Dominoes are the building blocks of many games that involve setting up and knocking over lines of tiles. But these small, rectangular pieces of wood, often referred to as bones, cards, men, or pieces, can also be used for art projects, or even to build 3D structures like towers and pyramids.
Lily Hevesh began playing with dominoes when she was 9 years old, and by age 10, her collection had grown significantly. She started posting videos of her creations on YouTube, and now she has more than 2 million subscribers. Her projects include straight and curved lines, grids that form pictures when they fall, and intricate designs built from thousands of dominoes.
But Hevesh doesn’t just set her dominoes up and let them tumble—she relies on science to create the amazing displays she’s known for. One physical phenomenon in particular is essential for her projects: gravity. This force pulls a knocked-over domino toward Earth, which in turn sends it crashing into the next tile and setting off a chain reaction.
When a domino is set up, the ends that face the ground are marked with an arrangement of spots or pips, which determine its value and indicate how it should be placed in the layout. Each domino is typically twice as long as it is wide, which allows players to re-stack them after use. A domino that has a number on both ends is called a double, while the other end can either be blank or have another number if the set contains more than one type of tile.
For most domino games, a player must place a domino so that it touches an edge of the previous tile and extends past the end of the line of dominoes. Then, in a turn, the player must play another domino over that one, positioning it so that its end touches an open end of the previous tile and extends past that edge. The players continue this process until the entire domino chain is complete, and the last domino remains unbroken, touching the ground.
To avoid cheating, the tiles in a domino set are mixed up before each round of play. Each player draws a hand of tiles, which are then laid out in front of him or her. The tiles must remain in this position until the player is ready to place his or her hand, at which time the player will reposition them in the desired position.

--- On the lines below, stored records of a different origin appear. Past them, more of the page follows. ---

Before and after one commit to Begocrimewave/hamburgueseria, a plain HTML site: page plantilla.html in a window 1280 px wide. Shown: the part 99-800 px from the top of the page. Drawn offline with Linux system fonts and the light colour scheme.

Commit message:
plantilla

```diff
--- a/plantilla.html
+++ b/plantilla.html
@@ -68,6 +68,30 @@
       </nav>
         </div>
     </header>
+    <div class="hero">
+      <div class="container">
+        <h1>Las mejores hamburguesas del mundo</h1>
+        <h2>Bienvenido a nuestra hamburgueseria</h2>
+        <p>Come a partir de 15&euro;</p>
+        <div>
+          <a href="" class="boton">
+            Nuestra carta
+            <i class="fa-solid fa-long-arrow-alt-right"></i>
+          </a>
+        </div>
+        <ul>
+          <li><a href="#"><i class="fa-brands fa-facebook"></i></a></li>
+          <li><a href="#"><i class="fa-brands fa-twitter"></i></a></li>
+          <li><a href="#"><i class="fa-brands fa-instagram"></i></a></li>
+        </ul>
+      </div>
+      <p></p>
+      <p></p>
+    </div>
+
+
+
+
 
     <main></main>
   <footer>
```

As a result, the pieces will have varying degrees of friction with each other and the surface on which they are resting. The movement of the dominoes causes a conversion of some energy into heat and sound, but most of the energy is transferred by the gravitational force acting on them. The first domino that falls takes a little bit of the potential energy from the other dominoes to push over them, but once it begins falling, the remaining energy becomes available for other actions.